__Dataset excerpts__

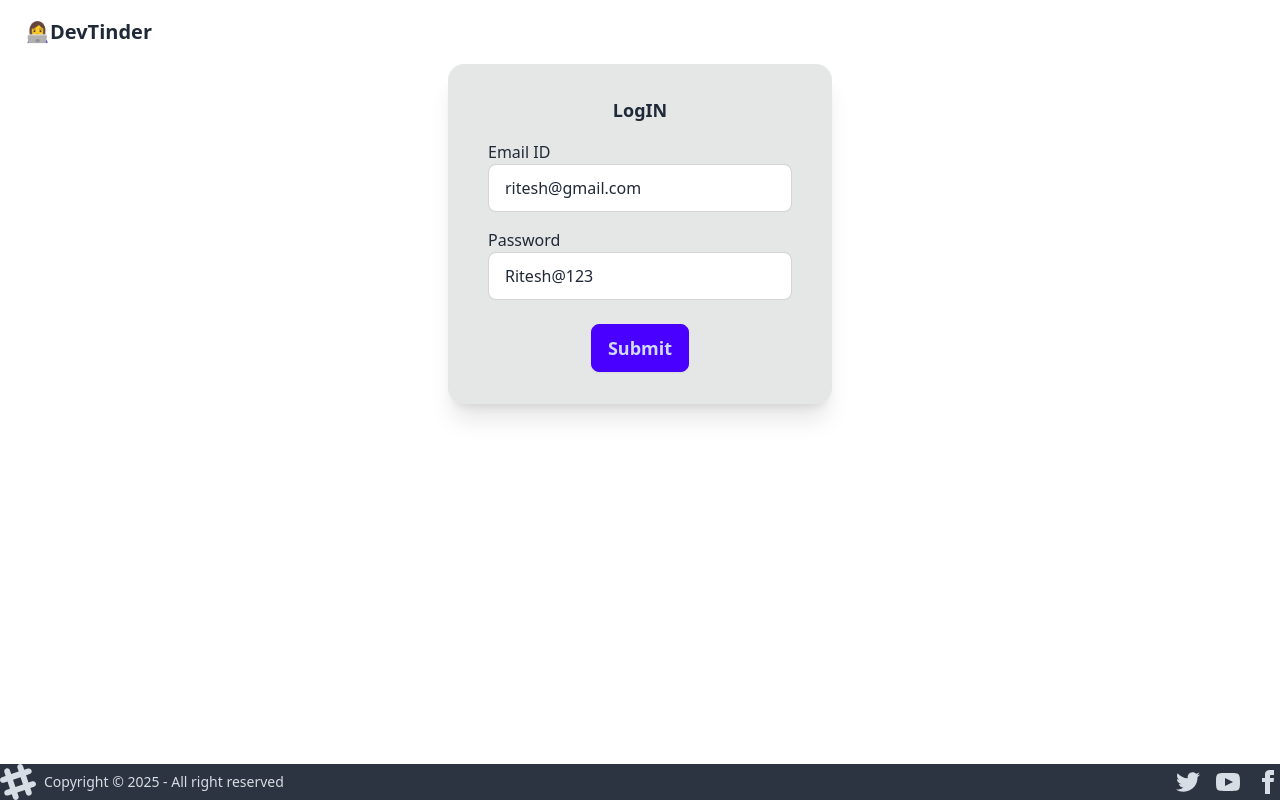
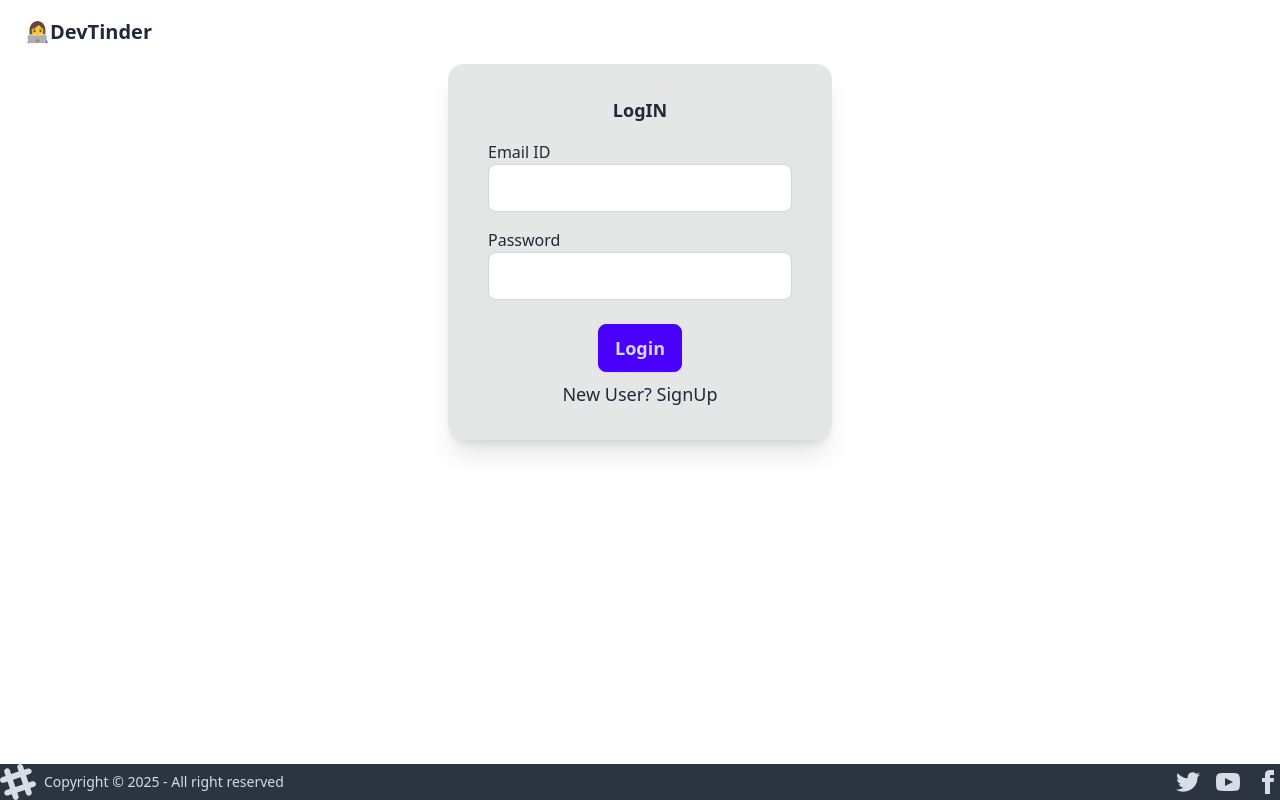
Before and after one commit to riteshyaaa/devTinder-web, a React (Vite) app: page /login in a window 1280 px wide. Built offline with nearby package versions, Linux system fonts and the light colour scheme; no server answers.

Commit message:
feat: Add signup functionality and enhance Login component

```diff
--- a/src/components/EditProfile.jsx
+++ b/src/components/EditProfile.jsx
@@ -8,13 +8,14 @@ import { addUser } from "../utils/userSlice";
 
 const EditProfile = ({ user }) => {
   const [firstName, setFirstName] = useState(user.firstName);
-  const [lastName, setLastName] = useState(user.lastName);
-  const [age, setAge] = useState(user.age);
-  const [about, setAbout] = useState(user.about);
-  const [photoUrl, setPhotoUrl] = useState(user.photoUrl);
-  const [gender, setGender] = useState(user.gender);
+  const [lastName, setLastName] = useState(user.lastName || "");
+  const [age, setAge] = useState(user.age || "");
+  const [about, setAbout] = useState(user.about || "");
+  const [photoUrl, setPhotoUrl] = useState(user.photoUrl || "");
+  const [gender, setGender] = useState(user.gender || "");
   const [error, setError] = useState();
   const [showToast, setShowToast] = useState(false)
+
   const dispatch = useDispatch();
   const navigate = useNavigate();
 
@@ -137,7 +138,7 @@ const EditProfile = ({ user }) => {
       <div className="toast toast-top toast-center">
         {showToast && (
           <div className="alert alert-success">
-            <span>Message sent successfully.</span>
+            <span>Saved Successfully.</span>
           </div>
         )}
       </div>
--- a/src/components/Login.jsx
+++ b/src/components/Login.jsx
@@ -6,13 +6,16 @@ import { addUser } from "../utils/userSlice";
 import { useNavigate } from "react-router-dom";
 
 const Login = () => {
-  const [email, setEmail] = useState("ritesh@gmail.com");
-  const [password, setPassword] = useState("Ritesh@123");
+  const [isLogin, setIsLogin] = useState(true);
+  const [email, setEmail] = useState("");
+  const [password, setPassword] = useState("");
+  const [firstName, setFirstName] = useState("");
+  const [lastName, setLastName] = useState("");
   const navigate = useNavigate();
   const dispatch = useDispatch();
   const [error, setError] = useState("");
 
-  const handleSubmit = async () => {
+  const handleLogin = async () => {
     try {
       const res = await axios.post(
         BASE_URL + "/login",
@@ -30,7 +33,19 @@ const Login = () => {
       return navigate("/");
     } catch (err) {
       setError(err?.response?.data?.error);
-
+    }
+  };
+  const handleSignUp = async () => {
+    try {
+      const res = await axios.post(
+        BASE_URL + "/signUp",
+        { firstName, lastName, email, password },
+        { withCredentials: true }
+      );
+      dispatch(addUser(res.data.data));
+      return navigate("/profile");
+    } catch (error) {
+      setError(error?.response?.data?.error);
     }
   };
 
@@ -38,8 +53,32 @@ const Login = () => {
     <div className="flex justify-center">
       <div className="card bg-base-300 w-96 shadow-xl">
         <div className="card-body">
-          <h2 className="card-title text-lg font-bold justify-center">LogIN</h2>
+          <h2 className="card-title text-lg font-bold justify-center">
+            {isLogin ? "LogIN" : "SignUP"}
+          </h2>
           <div>
+            {!isLogin && (
+              <>
+                <div className="p-2">
+                  First Name
+                  <input
+                    type="text"
+                    value={firstName}
+                    className="input input-bordered w-full max-w-xs"
+                    onChange={(e) => setFirstName(e.target.value)}
+                  />
+                </div>
+                <div className="p-2">
+                  Last Name
+                  <input
+                    type="text"
+                    value={lastName}
+                    className="input input-bordered w-full max-w-xs"
+                    onChange={(e) => setLastName(e.target.value)}
+                  />
+                </div>
+              </>
+            )}
             <div className="p-2">
               Email ID
               <input
@@ -52,7 +91,7 @@ const Login = () => {
             <div className="p-2">
               Password
               <input
-                type="text"
+                type="password"
                 value={password}
                 className="input input-bordered w-full max-w-xs"
                 onChange={(e) => setPassword(e.target.value)}
@@ -63,11 +102,20 @@ const Login = () => {
           <div className="card-actions justify-center">
             <button
               className="btn btn-primary text-lg font-bold"
-              onClick={handleSubmit}
+              onClick={isLogin ? handleLogin : handleSignUp}
             >
-              Submit
+              {isLogin ? "Login" : "SignUp"}
             </button>
           </div>
+          <p
+            className="text-white-500 cursor-pointer text-center text-lg"
+            onClick={() => setIsLogin(!isLogin)}
+          >
+            {" "}
+            {isLogin
+              ? "New User? SignUp "
+              : "Already have an account? Login "}{" "}
+          </p>
         </div>
       </div>
     </div>
```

__What is being asked__
Pull every line with "value" from the records.

__Solved exercise__
+                    value={firstName}
+                    onChange={(e) => setFirstName(e.target.value)}
+                    value={lastName}
+                    onChange={(e) => setLastName(e.target.value)}
                 value={password}
                 onChange={(e) => setPassword(e.target.value)}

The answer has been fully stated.